### PROBLEM REQUIREMENTS
The data must be copied over exactly and in full.

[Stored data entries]

_ _ _ _

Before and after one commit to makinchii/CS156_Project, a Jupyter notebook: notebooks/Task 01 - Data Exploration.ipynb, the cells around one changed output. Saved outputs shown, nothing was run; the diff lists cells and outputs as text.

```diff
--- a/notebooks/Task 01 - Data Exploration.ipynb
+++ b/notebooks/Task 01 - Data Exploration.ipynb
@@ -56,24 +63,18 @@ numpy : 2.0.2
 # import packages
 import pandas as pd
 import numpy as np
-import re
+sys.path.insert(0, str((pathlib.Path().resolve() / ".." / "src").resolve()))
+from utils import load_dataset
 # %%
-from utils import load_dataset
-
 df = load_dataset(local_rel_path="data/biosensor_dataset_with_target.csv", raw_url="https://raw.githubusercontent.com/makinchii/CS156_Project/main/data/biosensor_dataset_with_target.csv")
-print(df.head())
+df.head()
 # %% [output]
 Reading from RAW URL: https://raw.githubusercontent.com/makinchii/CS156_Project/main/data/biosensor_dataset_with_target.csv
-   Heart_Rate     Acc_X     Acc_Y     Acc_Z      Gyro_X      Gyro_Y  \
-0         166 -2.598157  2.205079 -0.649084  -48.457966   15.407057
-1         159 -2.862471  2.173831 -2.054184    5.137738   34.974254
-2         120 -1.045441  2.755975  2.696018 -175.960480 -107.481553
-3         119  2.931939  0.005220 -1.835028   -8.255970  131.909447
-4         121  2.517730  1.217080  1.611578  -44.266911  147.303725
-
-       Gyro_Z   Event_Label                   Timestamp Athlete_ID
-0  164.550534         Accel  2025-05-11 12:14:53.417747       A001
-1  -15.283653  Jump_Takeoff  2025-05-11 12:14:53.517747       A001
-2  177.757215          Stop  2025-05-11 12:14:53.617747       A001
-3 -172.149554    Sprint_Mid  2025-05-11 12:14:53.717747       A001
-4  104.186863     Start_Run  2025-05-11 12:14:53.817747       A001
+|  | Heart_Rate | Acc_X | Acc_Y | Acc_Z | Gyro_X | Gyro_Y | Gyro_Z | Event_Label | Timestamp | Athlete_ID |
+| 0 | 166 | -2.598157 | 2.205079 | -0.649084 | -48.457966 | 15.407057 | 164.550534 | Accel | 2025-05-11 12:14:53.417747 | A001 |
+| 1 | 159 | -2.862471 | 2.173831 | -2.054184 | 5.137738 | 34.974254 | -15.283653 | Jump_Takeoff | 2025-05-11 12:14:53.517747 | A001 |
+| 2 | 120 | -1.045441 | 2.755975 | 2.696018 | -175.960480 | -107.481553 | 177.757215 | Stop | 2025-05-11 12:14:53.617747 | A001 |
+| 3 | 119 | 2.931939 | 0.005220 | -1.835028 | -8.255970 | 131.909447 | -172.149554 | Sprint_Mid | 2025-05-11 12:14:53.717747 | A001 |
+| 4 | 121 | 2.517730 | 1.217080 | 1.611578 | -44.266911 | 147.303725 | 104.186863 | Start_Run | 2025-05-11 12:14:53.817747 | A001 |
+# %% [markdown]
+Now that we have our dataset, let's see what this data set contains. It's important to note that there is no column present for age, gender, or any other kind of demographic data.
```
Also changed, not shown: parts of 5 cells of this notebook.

_ _ _ _

### TASK SOLUTION
Before and after one commit to makinchii/CS156_Project, a Jupyter notebook: notebooks/Task 01 - Data Exploration.ipynb, the cells around one changed output. Saved outputs shown, nothing was run; the diff lists cells and outputs as text.

```diff
--- a/notebooks/Task 01 - Data Exploration.ipynb
+++ b/notebooks/Task 01 - Data Exploration.ipynb
@@ -56,24 +63,18 @@ numpy : 2.0.2
 # import packages
 import pandas as pd
 import numpy as np
-import re
+sys.path.insert(0, str((pathlib.Path().resolve() / ".." / "src").resolve()))
+from utils import load_dataset
 # %%
-from utils import load_dataset
-
 df = load_dataset(local_rel_path="data/biosensor_dataset_with_target.csv", raw_url="https://raw.githubusercontent.com/makinchii/CS156_Project/main/data/biosensor_dataset_with_target.csv")
-print(df.head())
+df.head()
 # %% [output]
 Reading from RAW URL: https://raw.githubusercontent.com/makinchii/CS156_Project/main/data/biosensor_dataset_with_target.csv
-   Heart_Rate     Acc_X     Acc_Y     Acc_Z      Gyro_X      Gyro_Y  \
-0         166 -2.598157  2.205079 -0.649084  -48.457966   15.407057
-1         159 -2.862471  2.173831 -2.054184    5.137738   34.974254
-2         120 -1.045441  2.755975  2.696018 -175.960480 -107.481553
-3         119  2.931939  0.005220 -1.835028   -8.255970  131.909447
-4         121  2.517730  1.217080  1.611578  -44.266911  147.303725
-
-       Gyro_Z   Event_Label                   Timestamp Athlete_ID
-0  164.550534         Accel  2025-05-11 12:14:53.417747       A001
-1  -15.283653  Jump_Takeoff  2025-05-11 12:14:53.517747       A001
-2  177.757215          Stop  2025-05-11 12:14:53.617747       A001
-3 -172.149554    Sprint_Mid  2025-05-11 12:14:53.717747       A001
-4  104.186863     Start_Run  2025-05-11 12:14:53.817747       A001
+|  | Heart_Rate | Acc_X | Acc_Y | Acc_Z | Gyro_X | Gyro_Y | Gyro_Z | Event_Label | Timestamp | Athlete_ID |
+| 0 | 166 | -2.598157 | 2.205079 | -0.649084 | -48.457966 | 15.407057 | 164.550534 | Accel | 2025-05-11 12:14:53.417747 | A001 |
+| 1 | 159 | -2.862471 | 2.173831 | -2.054184 | 5.137738 | 34.974254 | -15.283653 | Jump_Takeoff | 2025-05-11 12:14:53.517747 | A001 |
+| 2 | 120 | -1.045441 | 2.755975 | 2.696018 | -175.960480 | -107.481553 | 177.757215 | Stop | 2025-05-11 12:14:53.617747 | A001 |
+| 3 | 119 | 2.931939 | 0.005220 | -1.835028 | -8.255970 | 131.909447 | -172.149554 | Sprint_Mid | 2025-05-11 12:14:53.717747 | A001 |
+| 4 | 121 | 2.517730 | 1.217080 | 1.611578 | -44.266911 | 147.303725 | 104.186863 | Start_Run | 2025-05-11 12:14:53.817747 | A001 |
+# %% [markdown]
+Now that we have our dataset, let's see what this data set contains. It's important to note that there is no column present for age, gender, or any other kind of demographic data.
```
Also changed, not shown: parts of 5 cells of this notebook.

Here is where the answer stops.